Scouting for the Fundy Adventure Rally is one of the bonuses of organizing such an event. In order to come up with a fresh set of routes, I need to be sure to spend a good few many weekends in the trails, exploring this and that and making notes in my ragged copy of Backroad Mapbooks New Brunswick. The resulting scribbles are then worked into various routes of various difficulties and by the end of the summer I (hopefully) have a rally route.
The scouting is the real fun part and although I’ve spent the best part of the last three summers checking out most of the Mapbook trails, there is one area that I had yet to find a way through – The Dunsinane Triangle (my name for it)!

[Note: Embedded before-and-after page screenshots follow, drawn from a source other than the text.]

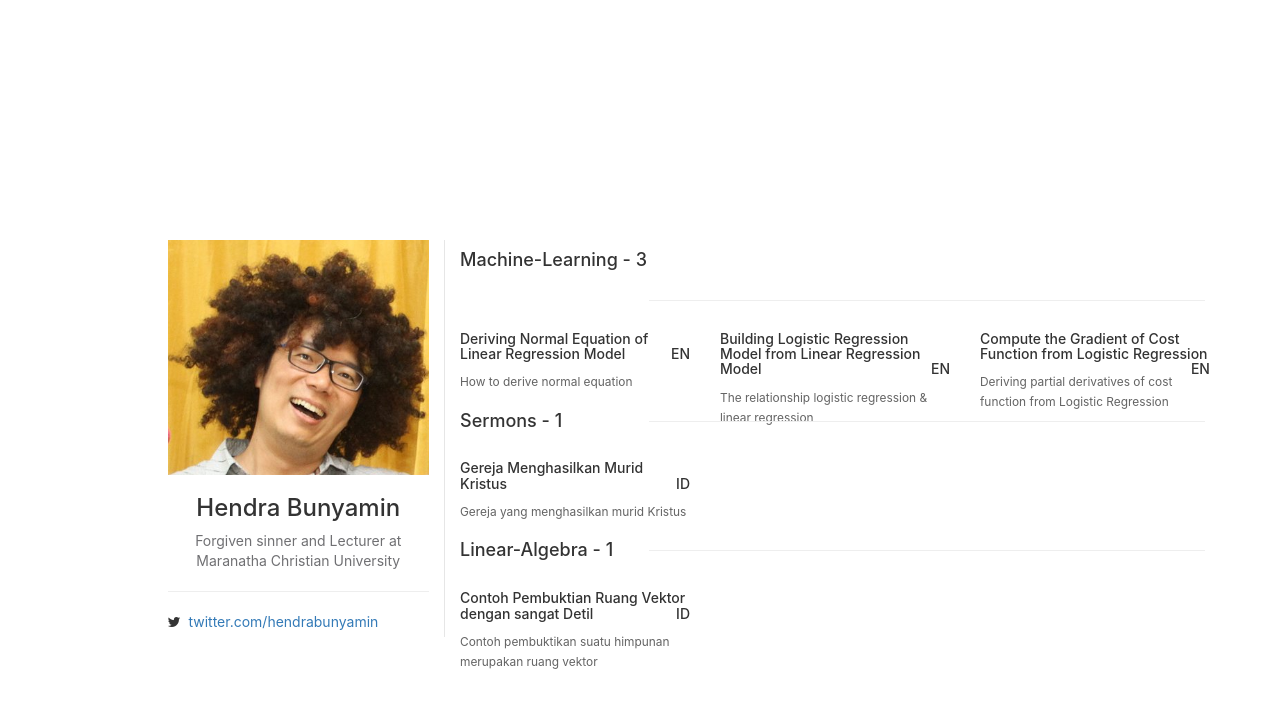
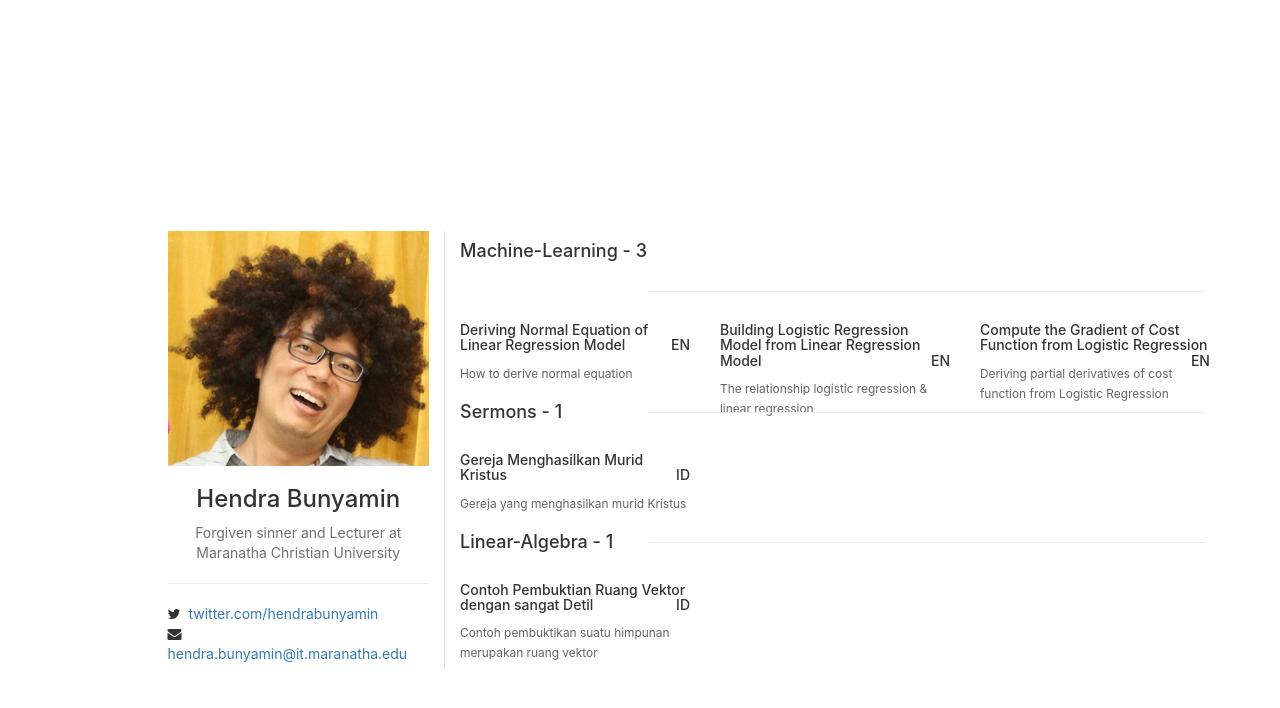
Before and after one commit to jethroGIT/jethrogit.github.io, a Jekyll site: the page built from index.html, in a window 1280 px wide. Shown: the top 708 px of the page. Built offline with Jekyll 4.4.1, drawn with Linux system fonts in a browser that asks for light colours.

Commit message:
Add email it.maranatha.edu

```diff
--- a/_config.yml
+++ b/_config.yml
@@ -31,7 +31,7 @@ twitter: "hendrabunyamin"
 github:
 stackoverflow: "1473726"
 dribbble:
-email:
+email: "hendra.bunyamin@it.maranatha.edu"
 facebook:
 flickr:
 instagram:
```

This Triangle is smack bang in the middle of last year’s route and originally scouted back in 2013 and found to be a maze of dead ends and gated trails just to get into it. When we finally did, we were battered by an endless succession of mud holes and then couldn’t find a way out, just as the sun began to set.
Obviously my lifeless body is not part of the Dunsinane Triangle and we did find a way out, but it got a big “There may be dragons” note on my scouting map and I didn’t even bother exploring it again … until this year.
Once again our plans were scuppered when the new trail we were exploring petered out and an alternate entry point had a big “Private Road” sign at its entrance. That was it for my scouting partner Brad and I, the Dunsinane Triangle had won again.
Then enter stage left Charles Landry who kindly offered to come scouting with me. It quickly became apparent that Charles had three things going for him (that I know of anyway):
- A beat up KLR650 (I can relate to that)
- A good knowledge of maps and mapping (handy when scouting)
- A camp right on the edge of the Dunsinane Triangle (and some knowledge of riding in it)
He even sent me a GPS track of a previous route through the Dunsinane Triangle which left me chomping at the bit to try it, until I realized that it exited via the Private Road we’d found the weekend before. Passable if you happen to be riding in a small group and can claim ignorance, but not for a rally with a 100 or so riders.
But it did add one element that I’d been missing, his track and my 2013 ‘failed’ track did meet up, meaning that if we joined the two together, we had a way through. In theory.
Video – Charles gets a beating from a rocky river crossing we found earlier in the day.
The proof is in the pudding, as they say, and the pudding got made, baked and consumed last weekend, but the Dunsinane Triangle doesn’t give up its plums easily. Just before entering my GPS battery died. No worries, I brought spares – they didn’t work. No worries, Charles has spares too. They didn’t work. But Team FAR scouting was prepared as Charles had a smartphone with a downloaded trails map that showed us the way we wanted to go. Garmin be dammed, onwards we go!
Team FAR scouting 1, Dunsinane Triangle 1.
We entered cautiously from the western edge, the trail taking us through a reassuringly charming covered bridge, the welcoming wide gravel road making an A grade for easy rally riding. But this was the welcome mat that covered the man-trap and quickly the trail split up into a bit of maze of alternate routes.
Around this time, it had dawned on me that there may be a story here so I decided to stop and take a photo. Then my camera battery died. This time my spare did work but I was starting to feel a little like I was going somewhere where perhaps I was not supposed to go.
Team FAR scouting 2, Dunsinane Triangle 1.5 (the half point for giving me the willies).
The next deterrent was a bridge out, which at least had a bypass and no deep water to cross but it was also the beginning of (cue dramatic music) THE MUD HOLES! Not your ordinary mud holes mind you, where you can weave around the side. No, these were the full width of the trail mud holes that demand the rider to go right through them … and down into them, because some of them were deeeeep.
Video – ‘Arris thinks this may be the mud hole that takes him and then immediately scorns Charles for his overly dramatic attempt just before (and he wonders why it’s so hard to get scouting partners).
The beauty is that they didn’t last for too long. Just long enough to be an adventure but not a slog, in other words a very possible new C route for the rally. The trail then joined up with Charles’ original route and we headed out on what appeared to be a fast, easy trail. But rider beware, the Dunsinane Triangle does not let you out so easily.
Hidden below the thin grass were ruts and holes big enough to catch your front wheel and throw an unsuspecting rider into the weeds. The temptation to blast through had to be overcome, the rider had to retain their wits, the Dunsinane Triangle may have been tamed, but it still demanded respect.
Team FAR scouting 3, Dunsinane Triangle 2.5.
So did the Dunsinane Triangle make it onto the 2015 Fundy Adventure Rally? You’ll have to wait until September, but you might want to bring a life jacket. Bwahahahahahaaaaaaaaa ….*
*That’s an evil laugh, best bellowed low and with some echo.